THE YEAR OF BLOGGING BIBLICALLY: DAY 76
In chapter 22 the Reubenites, Gadites, and half-tribe of Manasseh, having kept their promise to assist in the conquest of Canaan, are given permission to return to their lands east of the Jordan. Once across the river, they build an altar. Their relatives east of the Jordan take this as a sign that the Transjordanian tribes are setting up a place of worship to rival the Tabernacle which is now parked in Shiloh.
The tribes west of the Jordan prepare for war.
The priest Phinehas, who proved his loyalty to YHWH back in Numbers 25 by spearing an Israelite man and his Midianite wife together, leads a delegation to confront the offenders. The transjordanians insist that their altar is not a place of worship, only a statement that "We, too, worship YHWH." Bloodshed is averted.
Chapter 23 is devoted to Joshua's farewell speech. It is reminiscent of Moses' speech in Detueronomy 29-30. Joshua's main points are: Serve YHWH. Avoid idols. Don't intermarry with the Canaanites. Scholars call the author/s of Deuteronomy (and other portions of the Hebrew Bible) the Deuteronomist.These concerns, along with promises of blessing and warnings of doom, are the Deuteronomist's special emphases.
In chapter 24, Joshua speaks the first-person words of YHWH as a prophet. (Verse 7, curiously lapses into the the third person). YWHW reminds the Israelites of their history from Abraham, through the Exodus, to their present state of settlement in the promised land. In his own voice, Joshua calls the Israelites to "Choose this day whom you will serve," YHWH or the pagan gods of the Canaanites. Despite strict warnings that they will not be able to serve YHWH and that they will suffer dire consequences, the people insist "We will serve the Lord."

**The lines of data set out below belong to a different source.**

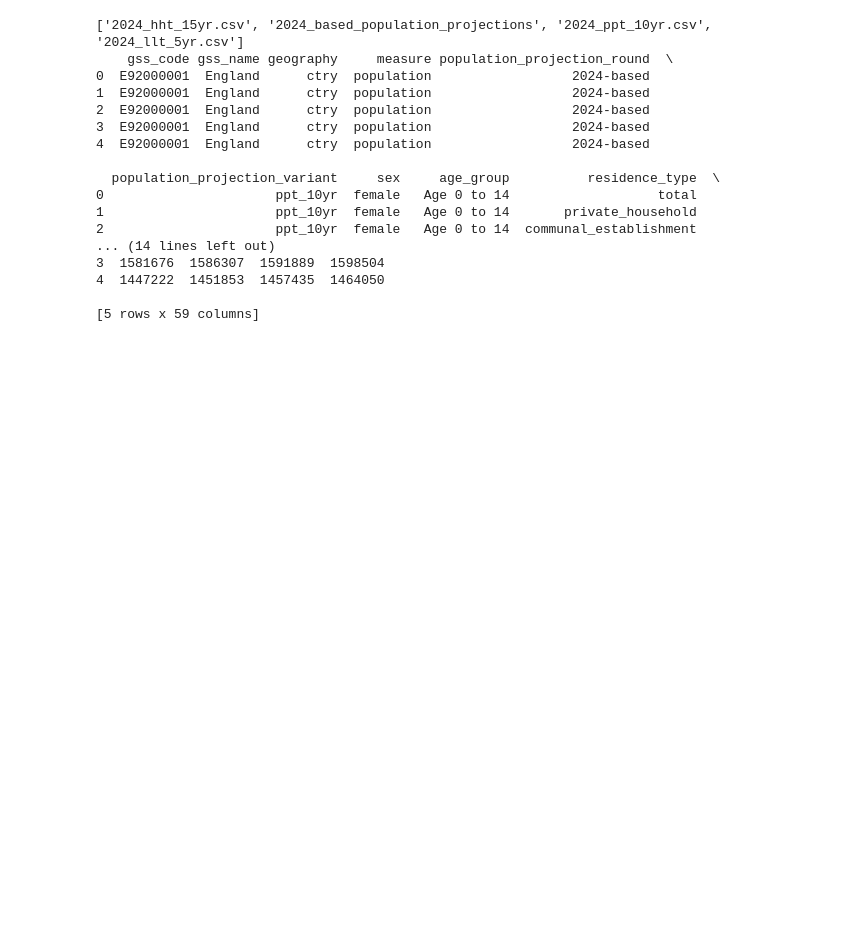
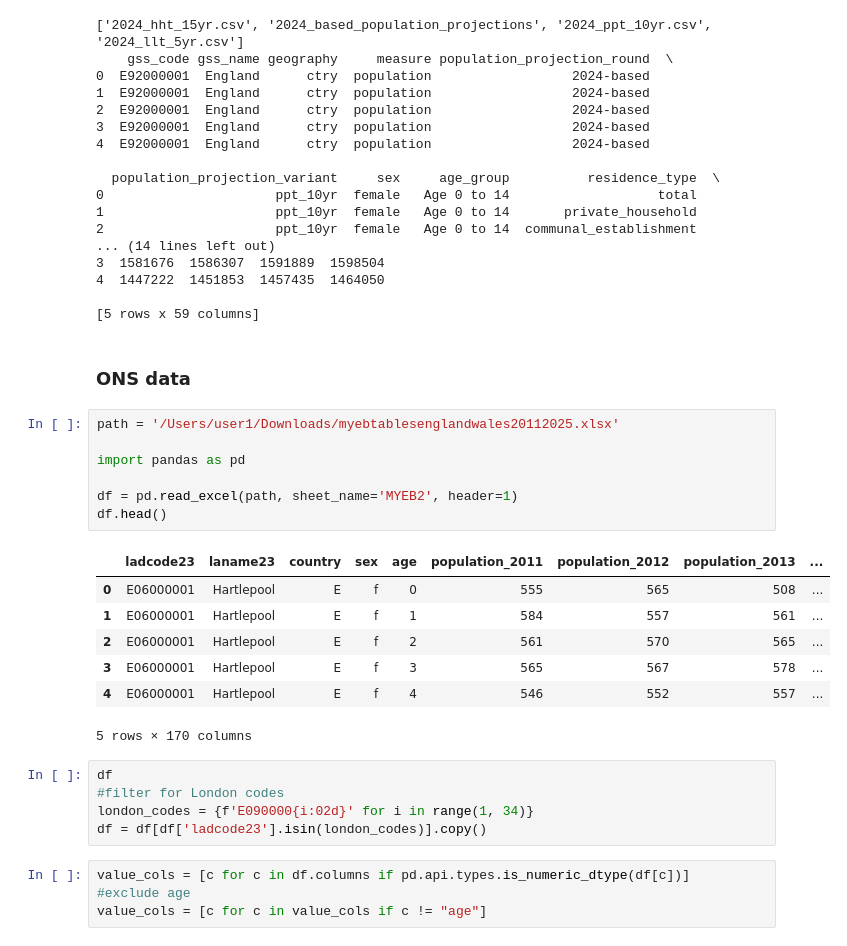
Before and after one commit to SebastianHeslinRees/Londons-Population-Site, a Jupyter notebook: scripts/explore_population_by_sex.ipynb, the cells around one changed output. Saved outputs shown, nothing was run; the diff lists cells and outputs as text; blank space fills up the shorter version.

```diff
--- a/scripts/explore_population_by_sex.ipynb
+++ b/scripts/explore_population_by_sex.ipynb
@@ -262,3 +262,29 @@ print(df.head())
 4  1447222  1451853  1457435  1464050
 
 [5 rows x 59 columns]
+# %% [markdown]
+### ONS data
+# %%
+path = '/Users/user1/Downloads/myebtablesenglandwales20112025.xlsx'
+
+import pandas as pd
+
+df = pd.read_excel(path, sheet_name='MYEB2', header=1)
+df.head()
+# %% [output]
+|  | ladcode23 | laname23 | country | sex | age | population_2011 | population_2012 | population_2013 | ... |
+| 0 | E06000001 | Hartlepool | E | f | 0 | 555 | 565 | 508 | ... |
+| 1 | E06000001 | Hartlepool | E | f | 1 | 584 | 557 | 561 | ... |
+| 2 | E06000001 | Hartlepool | E | f | 2 | 561 | 570 | 565 | ... |
+| 3 | E06000001 | Hartlepool | E | f | 3 | 565 | 567 | 578 | ... |
+| 4 | E06000001 | Hartlepool | E | f | 4 | 546 | 552 | 557 | ... |
+5 rows × 170 columns
+# %%
+df
+#filter for London codes
+london_codes = {f'E090000{i:02d}' for i in range(1, 34)}
+df = df[df['ladcode23'].isin(london_codes)].copy()
+# %%
+value_cols = [c for c in df.columns if pd.api.types.is_numeric_dtype(df[c])]
+#exclude age
+value_cols = [c for c in value_cols if c != "age"]
```
Also changed, not shown: parts of 23 cells of this notebook, 14 other files.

The book ends with notice of the death of Joshua (v.v 20-31), the disposition of Joseph's bones (v. 32), and the death of Eleazar the priest (v.33).
Next: Judges 1-2